What Is a Nontraditional Mortgage?

A nontraditional mortgage broadly describes mortgages that do not have standard conventional characteristics. These can refer to any type of mortgage that doesn't conform to a standard amortization schedule or have standard installment payments.

Nontraditional mortgages often come with higher interest rates because of the higher payment risks associated with the loan. Examples include balloon loans, hybrid ARMs, or interest-only mortgages.

Key Takeaways

  • Nontraditional mortgages do not contain conventional characteristics of a mortgage such as an amortization schedule or standard and fixed installment payments.
  • These mortgages may come with higher interest rates because of higher payment risks associated with the loan.
  • In a nonstandard mortgage, borrowers may be able to defer principal and, in some cases, interest payments until the full balance is due.
  • Balloon and interest-only loans, hybrid ARMS, and payment-option adjustable-rate mortgages are examples of nontraditional mortgages.

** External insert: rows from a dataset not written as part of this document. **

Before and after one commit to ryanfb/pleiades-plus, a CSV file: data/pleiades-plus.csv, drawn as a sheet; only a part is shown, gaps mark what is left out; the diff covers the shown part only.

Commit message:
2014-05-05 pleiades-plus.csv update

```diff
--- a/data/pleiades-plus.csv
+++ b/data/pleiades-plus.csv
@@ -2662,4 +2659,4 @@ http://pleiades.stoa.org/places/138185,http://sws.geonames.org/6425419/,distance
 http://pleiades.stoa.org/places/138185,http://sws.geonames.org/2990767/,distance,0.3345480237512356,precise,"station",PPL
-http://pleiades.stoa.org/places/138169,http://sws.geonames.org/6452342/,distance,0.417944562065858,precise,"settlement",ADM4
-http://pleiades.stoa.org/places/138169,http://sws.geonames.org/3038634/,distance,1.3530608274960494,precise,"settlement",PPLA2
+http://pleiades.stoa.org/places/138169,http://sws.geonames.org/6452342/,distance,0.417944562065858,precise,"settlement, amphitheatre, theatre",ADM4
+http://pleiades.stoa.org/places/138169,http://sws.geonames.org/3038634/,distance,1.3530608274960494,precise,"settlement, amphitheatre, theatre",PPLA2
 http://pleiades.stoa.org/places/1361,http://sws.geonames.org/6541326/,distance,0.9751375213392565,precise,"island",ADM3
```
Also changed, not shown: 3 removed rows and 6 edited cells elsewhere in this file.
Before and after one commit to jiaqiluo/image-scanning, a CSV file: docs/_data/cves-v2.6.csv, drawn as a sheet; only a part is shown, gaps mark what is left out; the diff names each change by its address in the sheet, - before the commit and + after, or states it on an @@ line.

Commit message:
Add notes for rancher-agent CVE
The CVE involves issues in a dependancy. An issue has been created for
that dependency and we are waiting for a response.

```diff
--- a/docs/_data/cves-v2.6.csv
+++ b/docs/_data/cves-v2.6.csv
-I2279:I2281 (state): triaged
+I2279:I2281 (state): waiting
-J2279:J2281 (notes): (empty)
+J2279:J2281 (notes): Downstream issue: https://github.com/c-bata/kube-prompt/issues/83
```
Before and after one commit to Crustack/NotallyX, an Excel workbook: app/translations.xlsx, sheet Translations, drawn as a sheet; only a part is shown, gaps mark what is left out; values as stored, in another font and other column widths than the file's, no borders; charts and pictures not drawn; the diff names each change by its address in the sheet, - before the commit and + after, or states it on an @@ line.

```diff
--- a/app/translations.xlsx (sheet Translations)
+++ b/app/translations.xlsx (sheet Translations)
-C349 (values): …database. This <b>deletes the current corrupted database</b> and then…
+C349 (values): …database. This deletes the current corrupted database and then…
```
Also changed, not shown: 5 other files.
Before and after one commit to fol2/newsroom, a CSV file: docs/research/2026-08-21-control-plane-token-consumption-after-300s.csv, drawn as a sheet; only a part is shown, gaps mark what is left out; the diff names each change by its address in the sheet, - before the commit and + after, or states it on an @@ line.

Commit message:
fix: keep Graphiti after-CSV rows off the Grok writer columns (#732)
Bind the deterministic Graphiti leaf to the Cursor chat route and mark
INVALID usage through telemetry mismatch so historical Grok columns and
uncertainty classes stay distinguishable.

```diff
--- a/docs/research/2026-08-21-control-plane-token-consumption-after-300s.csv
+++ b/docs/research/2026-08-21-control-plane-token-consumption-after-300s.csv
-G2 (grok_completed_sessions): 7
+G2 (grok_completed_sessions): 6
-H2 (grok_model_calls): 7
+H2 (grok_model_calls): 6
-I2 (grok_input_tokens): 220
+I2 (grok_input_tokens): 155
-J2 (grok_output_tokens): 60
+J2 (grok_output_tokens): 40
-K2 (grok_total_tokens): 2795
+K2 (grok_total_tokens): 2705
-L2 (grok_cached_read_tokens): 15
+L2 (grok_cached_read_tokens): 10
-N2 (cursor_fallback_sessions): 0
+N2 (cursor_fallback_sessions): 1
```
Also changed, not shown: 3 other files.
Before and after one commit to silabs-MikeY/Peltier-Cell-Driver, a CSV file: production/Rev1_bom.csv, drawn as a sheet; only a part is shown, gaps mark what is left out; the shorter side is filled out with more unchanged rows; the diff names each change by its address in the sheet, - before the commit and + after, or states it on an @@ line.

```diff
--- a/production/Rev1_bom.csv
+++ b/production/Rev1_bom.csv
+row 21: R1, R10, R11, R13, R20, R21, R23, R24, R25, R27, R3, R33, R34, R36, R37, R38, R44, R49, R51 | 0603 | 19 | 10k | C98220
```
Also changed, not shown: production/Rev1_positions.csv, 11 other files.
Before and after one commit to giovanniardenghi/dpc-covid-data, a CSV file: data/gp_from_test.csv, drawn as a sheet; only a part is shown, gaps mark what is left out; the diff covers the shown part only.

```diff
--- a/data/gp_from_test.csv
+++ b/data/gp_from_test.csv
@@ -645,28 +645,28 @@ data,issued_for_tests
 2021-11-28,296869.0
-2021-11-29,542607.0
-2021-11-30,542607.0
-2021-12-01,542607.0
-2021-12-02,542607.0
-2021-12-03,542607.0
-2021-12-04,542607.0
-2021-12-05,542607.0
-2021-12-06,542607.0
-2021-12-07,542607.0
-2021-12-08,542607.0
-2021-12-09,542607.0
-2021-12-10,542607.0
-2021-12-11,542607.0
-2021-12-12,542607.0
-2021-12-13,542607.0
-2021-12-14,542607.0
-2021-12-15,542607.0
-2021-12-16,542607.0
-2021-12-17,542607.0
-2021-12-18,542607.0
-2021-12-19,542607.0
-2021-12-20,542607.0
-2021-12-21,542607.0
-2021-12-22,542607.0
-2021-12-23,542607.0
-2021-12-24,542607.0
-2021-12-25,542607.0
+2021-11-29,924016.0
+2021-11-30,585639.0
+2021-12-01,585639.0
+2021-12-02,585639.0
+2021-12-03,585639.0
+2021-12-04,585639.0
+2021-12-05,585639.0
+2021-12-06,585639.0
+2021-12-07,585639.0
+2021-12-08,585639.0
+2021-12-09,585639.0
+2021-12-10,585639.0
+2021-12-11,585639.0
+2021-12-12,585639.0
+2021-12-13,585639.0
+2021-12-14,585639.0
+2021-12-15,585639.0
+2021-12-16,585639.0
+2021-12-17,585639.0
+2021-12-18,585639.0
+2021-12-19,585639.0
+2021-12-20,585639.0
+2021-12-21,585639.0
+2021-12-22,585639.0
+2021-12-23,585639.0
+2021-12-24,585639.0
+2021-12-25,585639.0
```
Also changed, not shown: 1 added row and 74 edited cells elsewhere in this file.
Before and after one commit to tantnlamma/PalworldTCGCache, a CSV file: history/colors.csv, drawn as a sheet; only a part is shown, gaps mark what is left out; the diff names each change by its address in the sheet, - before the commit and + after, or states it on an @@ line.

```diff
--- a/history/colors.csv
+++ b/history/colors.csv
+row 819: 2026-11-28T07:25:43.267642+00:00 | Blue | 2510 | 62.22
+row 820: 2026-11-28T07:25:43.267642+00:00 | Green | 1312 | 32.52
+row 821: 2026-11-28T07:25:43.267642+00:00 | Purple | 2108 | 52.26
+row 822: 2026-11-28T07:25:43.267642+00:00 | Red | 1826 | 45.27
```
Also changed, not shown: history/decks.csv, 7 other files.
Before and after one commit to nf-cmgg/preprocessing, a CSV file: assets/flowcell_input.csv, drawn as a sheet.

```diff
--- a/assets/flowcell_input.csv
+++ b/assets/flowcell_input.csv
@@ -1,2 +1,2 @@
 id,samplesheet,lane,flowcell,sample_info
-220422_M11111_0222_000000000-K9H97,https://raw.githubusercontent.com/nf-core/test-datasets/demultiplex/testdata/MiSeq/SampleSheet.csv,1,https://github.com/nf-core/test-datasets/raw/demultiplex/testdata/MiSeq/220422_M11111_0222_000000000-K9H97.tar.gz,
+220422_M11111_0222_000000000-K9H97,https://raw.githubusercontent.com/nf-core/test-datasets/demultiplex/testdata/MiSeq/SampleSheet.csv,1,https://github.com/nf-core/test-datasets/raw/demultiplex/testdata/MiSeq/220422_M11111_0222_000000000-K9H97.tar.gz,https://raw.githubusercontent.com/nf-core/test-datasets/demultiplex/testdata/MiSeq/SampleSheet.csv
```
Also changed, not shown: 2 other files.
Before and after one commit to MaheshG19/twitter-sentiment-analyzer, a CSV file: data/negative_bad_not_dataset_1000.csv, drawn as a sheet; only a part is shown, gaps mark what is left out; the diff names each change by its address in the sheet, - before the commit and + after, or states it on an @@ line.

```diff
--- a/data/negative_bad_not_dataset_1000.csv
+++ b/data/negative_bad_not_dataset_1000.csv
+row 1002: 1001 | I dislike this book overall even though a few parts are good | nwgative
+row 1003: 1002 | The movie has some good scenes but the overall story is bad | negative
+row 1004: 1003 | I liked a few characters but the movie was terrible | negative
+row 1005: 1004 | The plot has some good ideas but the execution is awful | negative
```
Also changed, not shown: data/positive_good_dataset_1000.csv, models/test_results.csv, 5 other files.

Understanding Nontraditional Mortgages

A mortgage is a debt vehicle used to purchase a property—a home, land, or other types of real estate. The owner pays down a predetermined payment amount—a combination of principal and interest—over a certain period of time. This period is referred to as the amortization period. The mortgage is secured by the property, so if the mortgagor fails to fulfill their financial obligation, the lender can foreclose on the asset.

Traditional mortgages are simply structured, where a mortgagor borrows on a fixed or variable interest rate, making payments until the loan is completely paid off. They offer borrowers predictability, so there are no surprises in terms of the amount of the monthly payment or when the loan ends.

Nontraditional mortgages are different because they offer a variety of other options for borrowers. These products give borrowers more flexible repayment terms, allowing them to defer their payments—primarily the principal balance, but, in some cases, also interest. This lowers how much the borrower is initially responsible for before the full balance is due.

Nontraditional mortgages can also be offered by lenders that aren't banks and traditional financial institutions.

These types of mortgages often come with a higher risk. That's because there's a higher risk for default. any of these mortgages require less asset and income requirements. There is a trade-off though—the lender can charge borrowers a higher interest rate. Nontraditional mortgages are usually extended to borrowers in nontraditional situations including subprime borrowers. Because they may not have another place from which to borrow, they're generally willing to accept a higher interest rate along with the flexibility they offer.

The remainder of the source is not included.